Since its commercialization in 2003, Bt corn has-and still is-proving to be an important technology for the control of insect pests, higher yield production, and higher quality grain. In recent years, however, the western corn rootworm's increasing resistance to Bt corn has caused some alarm.
Bt resistance has been confirmed to one or more Bt rootworm toxins in Nebraska, Minnesota, Iowa, and Illinois, and scientists in Colorado, Kansas, Missouri, New York, South Dakota and Wisconsin also are reporting significant damage in fields planted to corn hybrids containing Bt rootworm toxins.
To help U.S. corn growers and consultants tackle this growing issue, Dr. Robert Wright, Research & Extension Entomologist at the University of Nebraska-Lincoln, organized a seminar comprising five webcast presentations that focus on the many new and changing aspects of western corn rootworm management in the transgenic era.
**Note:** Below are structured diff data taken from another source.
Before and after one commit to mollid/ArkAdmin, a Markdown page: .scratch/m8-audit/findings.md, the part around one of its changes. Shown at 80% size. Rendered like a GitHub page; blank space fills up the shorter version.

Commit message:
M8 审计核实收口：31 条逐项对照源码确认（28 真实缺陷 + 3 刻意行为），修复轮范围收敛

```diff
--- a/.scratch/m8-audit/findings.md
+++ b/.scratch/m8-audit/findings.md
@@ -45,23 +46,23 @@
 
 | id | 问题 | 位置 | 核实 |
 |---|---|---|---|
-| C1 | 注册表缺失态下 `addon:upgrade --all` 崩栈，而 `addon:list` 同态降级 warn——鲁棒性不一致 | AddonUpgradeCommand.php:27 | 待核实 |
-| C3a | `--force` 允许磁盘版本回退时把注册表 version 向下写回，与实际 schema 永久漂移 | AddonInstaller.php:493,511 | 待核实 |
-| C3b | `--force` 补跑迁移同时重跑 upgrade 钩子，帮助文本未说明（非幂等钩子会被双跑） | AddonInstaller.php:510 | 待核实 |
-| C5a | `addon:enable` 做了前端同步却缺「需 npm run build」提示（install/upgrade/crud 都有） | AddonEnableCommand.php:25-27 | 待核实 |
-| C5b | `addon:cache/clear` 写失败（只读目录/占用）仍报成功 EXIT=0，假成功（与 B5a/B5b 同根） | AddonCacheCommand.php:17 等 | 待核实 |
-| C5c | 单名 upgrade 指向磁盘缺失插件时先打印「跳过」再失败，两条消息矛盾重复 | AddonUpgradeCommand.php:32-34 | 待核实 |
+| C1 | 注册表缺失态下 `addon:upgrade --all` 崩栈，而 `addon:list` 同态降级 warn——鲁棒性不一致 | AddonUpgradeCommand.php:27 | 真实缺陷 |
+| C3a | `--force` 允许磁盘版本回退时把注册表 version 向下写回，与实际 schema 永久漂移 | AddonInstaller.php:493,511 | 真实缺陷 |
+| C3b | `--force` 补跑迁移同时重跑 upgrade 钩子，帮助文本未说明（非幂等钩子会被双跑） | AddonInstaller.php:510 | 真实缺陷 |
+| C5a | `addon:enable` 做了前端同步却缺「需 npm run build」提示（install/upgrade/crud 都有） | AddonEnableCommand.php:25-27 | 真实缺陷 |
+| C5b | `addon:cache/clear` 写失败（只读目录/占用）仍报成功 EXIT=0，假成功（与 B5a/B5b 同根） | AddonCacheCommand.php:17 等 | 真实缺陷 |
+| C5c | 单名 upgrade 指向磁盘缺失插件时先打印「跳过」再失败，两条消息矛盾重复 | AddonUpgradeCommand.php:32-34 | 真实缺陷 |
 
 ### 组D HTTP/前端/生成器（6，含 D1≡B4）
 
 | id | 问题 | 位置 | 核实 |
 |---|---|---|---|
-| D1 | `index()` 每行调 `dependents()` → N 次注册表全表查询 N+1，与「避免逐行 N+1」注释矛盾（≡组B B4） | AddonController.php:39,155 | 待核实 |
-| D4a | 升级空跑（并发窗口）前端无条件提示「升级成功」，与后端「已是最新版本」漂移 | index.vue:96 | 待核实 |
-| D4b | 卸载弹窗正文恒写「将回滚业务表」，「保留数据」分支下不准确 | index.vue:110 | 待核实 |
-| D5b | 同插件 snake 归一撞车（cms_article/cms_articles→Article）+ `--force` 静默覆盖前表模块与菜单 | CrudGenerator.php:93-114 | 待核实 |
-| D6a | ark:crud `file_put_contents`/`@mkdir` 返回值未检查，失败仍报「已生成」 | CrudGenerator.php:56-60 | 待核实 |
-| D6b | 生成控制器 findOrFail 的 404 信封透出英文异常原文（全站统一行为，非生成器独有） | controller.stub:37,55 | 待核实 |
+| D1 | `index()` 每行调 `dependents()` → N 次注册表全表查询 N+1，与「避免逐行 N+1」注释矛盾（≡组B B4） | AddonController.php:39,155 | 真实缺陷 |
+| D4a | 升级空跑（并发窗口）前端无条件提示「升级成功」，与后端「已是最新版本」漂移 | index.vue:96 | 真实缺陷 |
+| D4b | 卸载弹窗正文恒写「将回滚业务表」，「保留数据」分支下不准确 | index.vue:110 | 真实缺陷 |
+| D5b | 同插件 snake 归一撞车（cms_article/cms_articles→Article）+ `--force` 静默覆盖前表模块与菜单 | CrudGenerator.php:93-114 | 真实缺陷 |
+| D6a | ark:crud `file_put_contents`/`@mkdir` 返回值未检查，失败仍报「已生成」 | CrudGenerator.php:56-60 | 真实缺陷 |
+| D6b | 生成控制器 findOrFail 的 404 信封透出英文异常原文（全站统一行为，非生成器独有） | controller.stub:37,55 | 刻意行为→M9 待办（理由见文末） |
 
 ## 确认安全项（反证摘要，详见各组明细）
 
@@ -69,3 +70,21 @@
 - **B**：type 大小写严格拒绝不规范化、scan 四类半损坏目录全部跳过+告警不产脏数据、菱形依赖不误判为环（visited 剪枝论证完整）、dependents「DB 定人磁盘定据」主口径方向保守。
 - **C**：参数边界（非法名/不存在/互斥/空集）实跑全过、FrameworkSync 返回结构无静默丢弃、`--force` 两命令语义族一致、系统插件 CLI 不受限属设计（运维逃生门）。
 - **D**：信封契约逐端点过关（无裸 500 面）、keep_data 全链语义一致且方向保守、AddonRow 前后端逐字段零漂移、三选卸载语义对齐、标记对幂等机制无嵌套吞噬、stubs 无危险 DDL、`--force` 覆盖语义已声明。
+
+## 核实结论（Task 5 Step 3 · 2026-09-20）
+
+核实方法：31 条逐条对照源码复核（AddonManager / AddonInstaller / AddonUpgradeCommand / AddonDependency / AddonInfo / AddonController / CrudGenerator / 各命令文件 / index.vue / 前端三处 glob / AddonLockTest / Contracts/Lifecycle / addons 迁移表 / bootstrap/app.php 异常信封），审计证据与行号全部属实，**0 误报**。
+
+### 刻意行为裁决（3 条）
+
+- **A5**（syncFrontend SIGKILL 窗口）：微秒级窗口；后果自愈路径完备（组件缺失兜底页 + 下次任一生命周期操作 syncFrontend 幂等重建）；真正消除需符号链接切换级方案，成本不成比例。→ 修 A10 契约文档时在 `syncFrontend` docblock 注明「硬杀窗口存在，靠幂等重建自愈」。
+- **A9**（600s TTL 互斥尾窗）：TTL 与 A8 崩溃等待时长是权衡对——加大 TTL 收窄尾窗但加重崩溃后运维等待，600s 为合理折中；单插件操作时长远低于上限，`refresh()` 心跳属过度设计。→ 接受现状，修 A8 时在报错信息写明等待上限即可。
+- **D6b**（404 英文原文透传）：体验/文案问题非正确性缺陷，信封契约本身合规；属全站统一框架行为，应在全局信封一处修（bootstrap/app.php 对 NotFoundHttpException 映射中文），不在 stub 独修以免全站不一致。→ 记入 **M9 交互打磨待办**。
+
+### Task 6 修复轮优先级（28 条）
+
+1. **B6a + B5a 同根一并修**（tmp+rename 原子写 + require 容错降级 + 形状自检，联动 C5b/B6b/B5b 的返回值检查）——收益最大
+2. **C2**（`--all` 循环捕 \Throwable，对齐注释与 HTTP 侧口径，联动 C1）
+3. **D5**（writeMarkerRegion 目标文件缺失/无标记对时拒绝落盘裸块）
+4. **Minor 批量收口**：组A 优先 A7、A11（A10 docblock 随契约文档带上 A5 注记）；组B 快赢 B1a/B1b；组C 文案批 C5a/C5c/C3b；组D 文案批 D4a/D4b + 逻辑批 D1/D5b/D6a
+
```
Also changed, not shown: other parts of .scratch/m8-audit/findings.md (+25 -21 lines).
This seminar, titled "Corn Rootworm in the Transgenic Era" is located in the Plant Management Network's 'Focus on Corn' resource, which is co-sponsored by the National Corn Growers Association. All five talks are freely available 24/7 to corn producers, consultants, extension agents, and other practitioners involved with Bt corn and the management of western corn rootworm.
'Focus on Corn' is a publication of the Plant Management Network, a nonprofit online publisher whose mission is to enhance the health, management, and production of crops through quality, science-based crop management information for agricultural practitioners. To help achieve its nonprofit publishing mission, PMN partners with more than 80 organizations, which include universities, nonprofits like NCGA, and agribusinesses.